TASK ITEM = Check every line of the data below for "document". Copy each one that has it.

MATERIAL TO PROCESS =
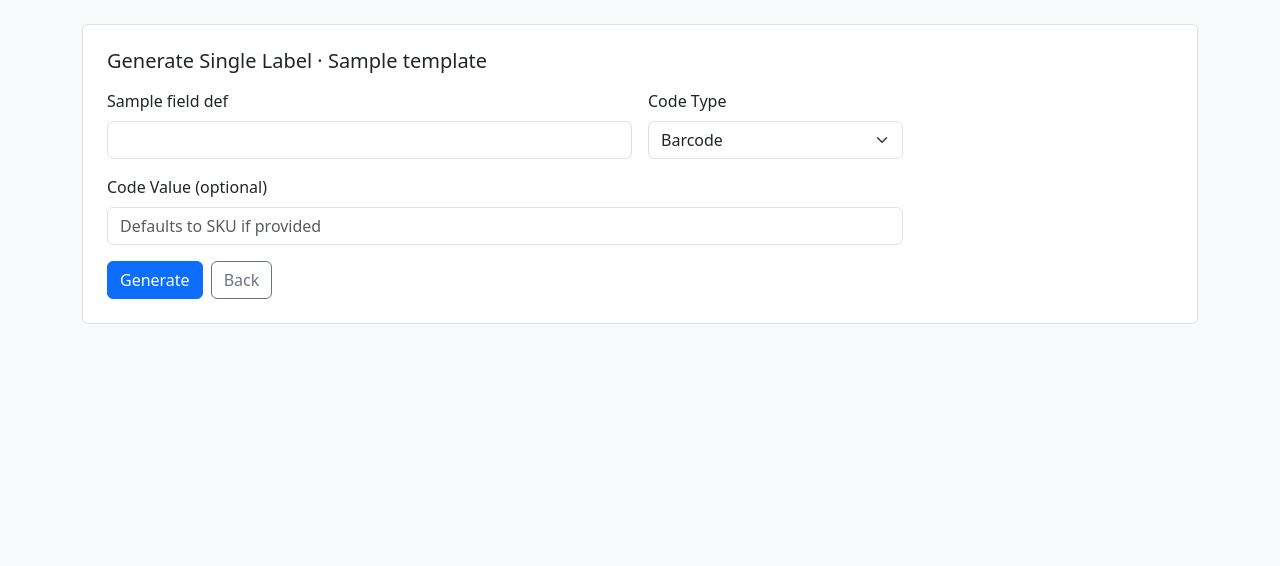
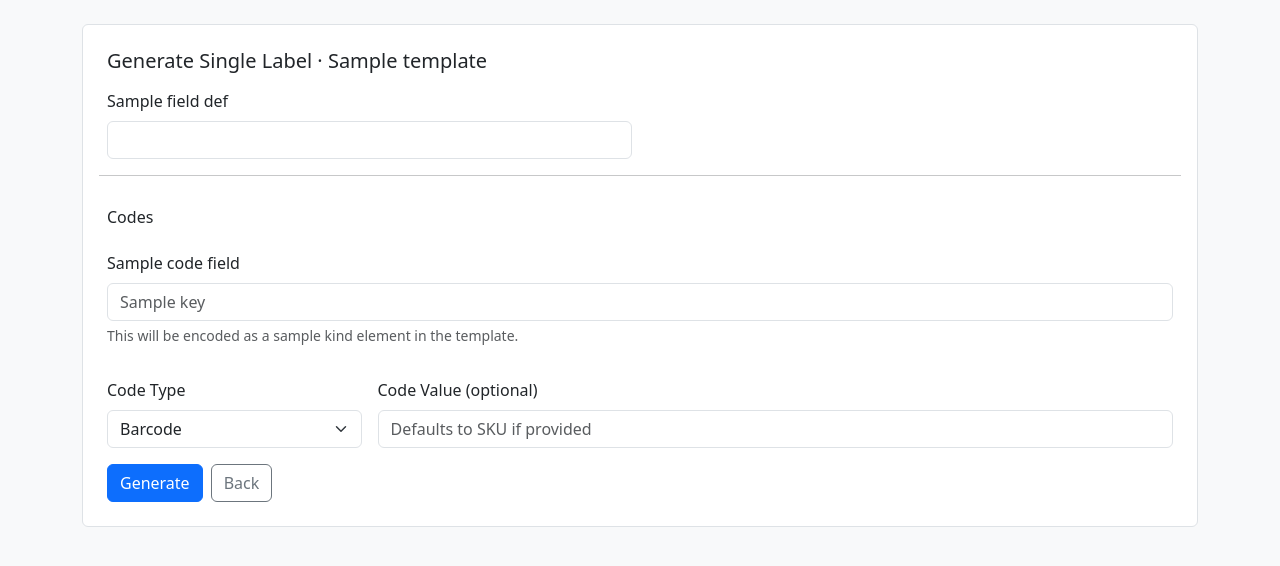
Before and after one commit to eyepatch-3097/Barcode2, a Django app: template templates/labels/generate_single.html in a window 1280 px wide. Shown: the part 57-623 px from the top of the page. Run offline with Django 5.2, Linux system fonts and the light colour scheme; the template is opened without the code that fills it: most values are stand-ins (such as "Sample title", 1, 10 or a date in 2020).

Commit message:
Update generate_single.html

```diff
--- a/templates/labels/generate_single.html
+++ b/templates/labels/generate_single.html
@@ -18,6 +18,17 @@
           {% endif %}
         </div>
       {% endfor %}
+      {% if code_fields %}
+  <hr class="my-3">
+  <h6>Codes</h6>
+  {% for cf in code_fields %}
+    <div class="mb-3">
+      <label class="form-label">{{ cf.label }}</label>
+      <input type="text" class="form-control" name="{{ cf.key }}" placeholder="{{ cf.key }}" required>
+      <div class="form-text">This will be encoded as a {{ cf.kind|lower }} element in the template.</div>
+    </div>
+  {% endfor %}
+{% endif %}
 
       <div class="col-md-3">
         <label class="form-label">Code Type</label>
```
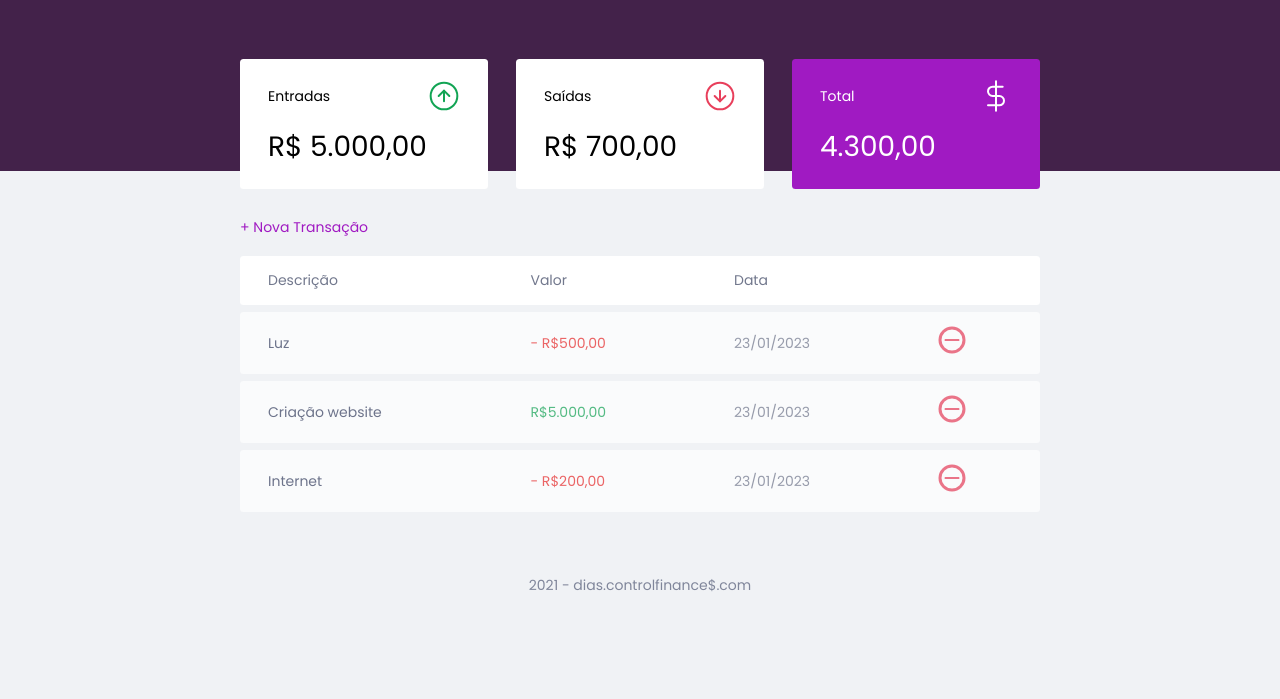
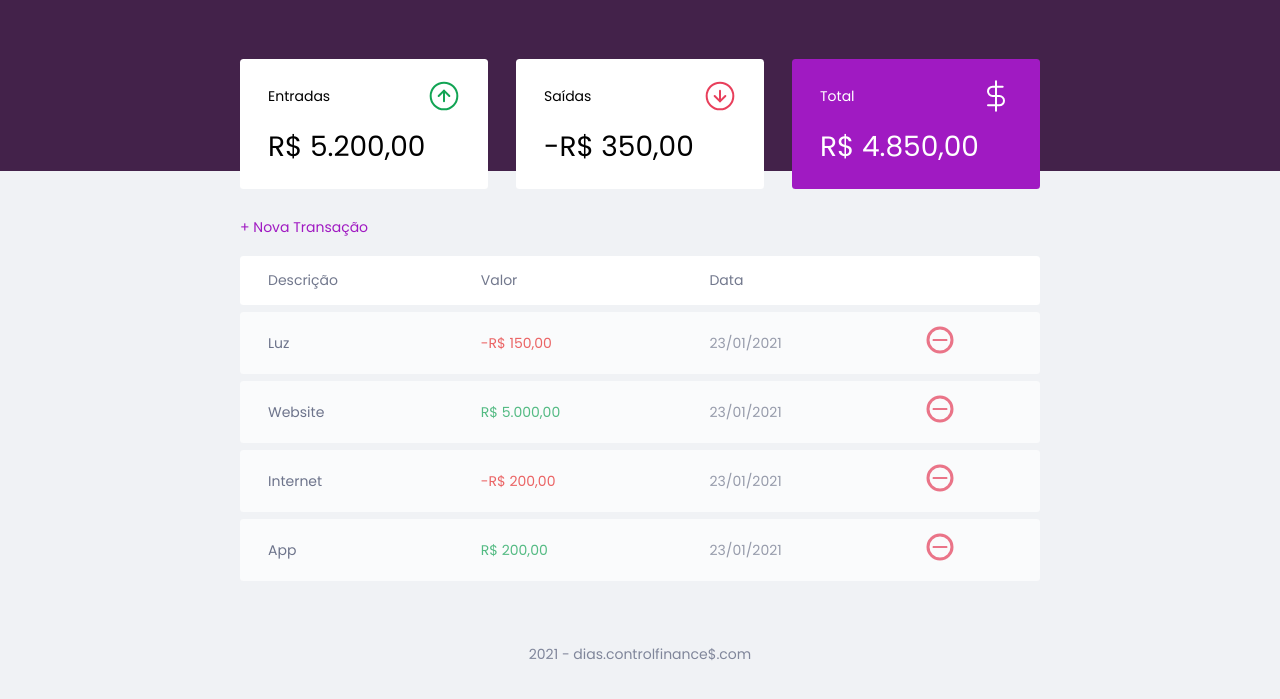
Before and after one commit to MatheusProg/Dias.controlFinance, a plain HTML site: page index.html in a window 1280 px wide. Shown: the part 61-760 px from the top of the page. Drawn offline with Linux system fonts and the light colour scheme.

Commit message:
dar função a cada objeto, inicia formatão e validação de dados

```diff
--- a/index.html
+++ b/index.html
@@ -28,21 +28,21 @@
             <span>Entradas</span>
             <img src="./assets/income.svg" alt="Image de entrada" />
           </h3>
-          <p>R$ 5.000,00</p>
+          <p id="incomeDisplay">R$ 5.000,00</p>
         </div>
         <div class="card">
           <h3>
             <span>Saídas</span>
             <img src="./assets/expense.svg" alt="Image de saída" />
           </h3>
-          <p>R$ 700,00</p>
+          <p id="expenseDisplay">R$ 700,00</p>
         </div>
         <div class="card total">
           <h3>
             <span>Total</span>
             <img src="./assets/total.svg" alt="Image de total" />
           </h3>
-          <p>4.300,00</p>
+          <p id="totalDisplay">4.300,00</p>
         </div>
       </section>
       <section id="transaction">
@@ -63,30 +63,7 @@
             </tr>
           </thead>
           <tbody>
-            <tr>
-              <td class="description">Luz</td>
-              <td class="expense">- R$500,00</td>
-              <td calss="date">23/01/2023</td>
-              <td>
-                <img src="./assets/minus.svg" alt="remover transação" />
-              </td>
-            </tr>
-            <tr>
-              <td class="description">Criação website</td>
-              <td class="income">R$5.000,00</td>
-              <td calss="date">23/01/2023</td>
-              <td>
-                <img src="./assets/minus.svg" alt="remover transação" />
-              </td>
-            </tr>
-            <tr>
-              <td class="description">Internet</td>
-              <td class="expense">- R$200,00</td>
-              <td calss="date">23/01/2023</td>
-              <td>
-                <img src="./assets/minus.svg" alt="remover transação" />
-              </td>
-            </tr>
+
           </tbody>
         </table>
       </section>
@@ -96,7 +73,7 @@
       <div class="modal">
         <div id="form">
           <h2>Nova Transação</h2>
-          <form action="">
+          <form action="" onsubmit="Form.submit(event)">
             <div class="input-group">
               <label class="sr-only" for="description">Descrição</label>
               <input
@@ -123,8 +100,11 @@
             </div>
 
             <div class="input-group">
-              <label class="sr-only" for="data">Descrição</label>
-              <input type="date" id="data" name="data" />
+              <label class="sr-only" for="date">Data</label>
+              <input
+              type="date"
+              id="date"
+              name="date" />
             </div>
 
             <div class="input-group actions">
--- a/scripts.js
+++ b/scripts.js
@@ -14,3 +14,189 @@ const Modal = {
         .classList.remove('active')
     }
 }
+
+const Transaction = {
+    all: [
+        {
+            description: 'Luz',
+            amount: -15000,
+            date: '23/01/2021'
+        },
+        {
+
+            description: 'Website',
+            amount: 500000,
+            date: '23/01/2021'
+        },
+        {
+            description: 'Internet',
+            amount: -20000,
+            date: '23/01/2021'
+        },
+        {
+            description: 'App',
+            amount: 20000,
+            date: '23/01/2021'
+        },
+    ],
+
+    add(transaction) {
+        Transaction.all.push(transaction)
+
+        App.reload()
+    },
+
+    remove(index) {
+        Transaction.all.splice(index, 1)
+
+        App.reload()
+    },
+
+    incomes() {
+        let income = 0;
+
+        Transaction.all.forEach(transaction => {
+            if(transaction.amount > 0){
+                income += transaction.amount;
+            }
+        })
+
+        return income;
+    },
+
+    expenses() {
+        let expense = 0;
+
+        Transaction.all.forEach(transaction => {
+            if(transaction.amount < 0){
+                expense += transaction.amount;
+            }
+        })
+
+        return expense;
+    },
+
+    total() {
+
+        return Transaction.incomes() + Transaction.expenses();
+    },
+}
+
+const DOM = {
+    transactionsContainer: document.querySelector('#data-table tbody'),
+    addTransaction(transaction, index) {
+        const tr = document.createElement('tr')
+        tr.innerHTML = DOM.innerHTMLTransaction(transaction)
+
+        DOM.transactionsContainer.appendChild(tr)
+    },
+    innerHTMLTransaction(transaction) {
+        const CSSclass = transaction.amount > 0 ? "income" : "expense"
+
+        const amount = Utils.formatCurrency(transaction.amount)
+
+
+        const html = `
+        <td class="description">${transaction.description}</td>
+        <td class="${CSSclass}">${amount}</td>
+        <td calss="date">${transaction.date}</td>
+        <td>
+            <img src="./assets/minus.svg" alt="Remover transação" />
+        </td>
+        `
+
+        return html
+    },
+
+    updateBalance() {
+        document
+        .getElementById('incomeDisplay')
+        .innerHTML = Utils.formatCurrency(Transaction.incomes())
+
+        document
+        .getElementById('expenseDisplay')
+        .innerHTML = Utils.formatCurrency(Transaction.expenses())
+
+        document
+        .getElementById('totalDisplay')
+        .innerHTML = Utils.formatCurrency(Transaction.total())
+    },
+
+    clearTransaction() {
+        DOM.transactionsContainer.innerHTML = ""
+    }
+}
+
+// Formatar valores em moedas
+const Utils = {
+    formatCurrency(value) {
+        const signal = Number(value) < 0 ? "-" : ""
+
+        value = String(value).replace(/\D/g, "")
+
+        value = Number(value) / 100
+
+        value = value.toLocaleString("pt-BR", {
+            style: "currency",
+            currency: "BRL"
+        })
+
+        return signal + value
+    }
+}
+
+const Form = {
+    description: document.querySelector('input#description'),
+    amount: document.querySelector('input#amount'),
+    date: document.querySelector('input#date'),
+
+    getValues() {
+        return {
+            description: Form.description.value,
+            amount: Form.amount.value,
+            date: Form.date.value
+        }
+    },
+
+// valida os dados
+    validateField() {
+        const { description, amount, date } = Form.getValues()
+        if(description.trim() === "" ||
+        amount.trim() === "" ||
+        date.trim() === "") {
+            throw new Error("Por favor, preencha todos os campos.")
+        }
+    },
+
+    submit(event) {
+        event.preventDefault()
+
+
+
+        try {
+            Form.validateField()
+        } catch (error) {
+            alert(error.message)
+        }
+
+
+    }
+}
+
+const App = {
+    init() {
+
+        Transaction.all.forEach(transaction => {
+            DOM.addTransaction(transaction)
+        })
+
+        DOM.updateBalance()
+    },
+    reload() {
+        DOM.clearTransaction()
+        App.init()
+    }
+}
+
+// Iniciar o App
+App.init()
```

RESPONSE =
+    transactionsContainer: document.querySelector('#data-table tbody'),
+        const tr = document.createElement('tr')
+        document
+        document
+        document
+    description: document.querySelector('input#description'),
+    amount: document.querySelector('input#amount'),
+    date: document.querySelector('input#date'),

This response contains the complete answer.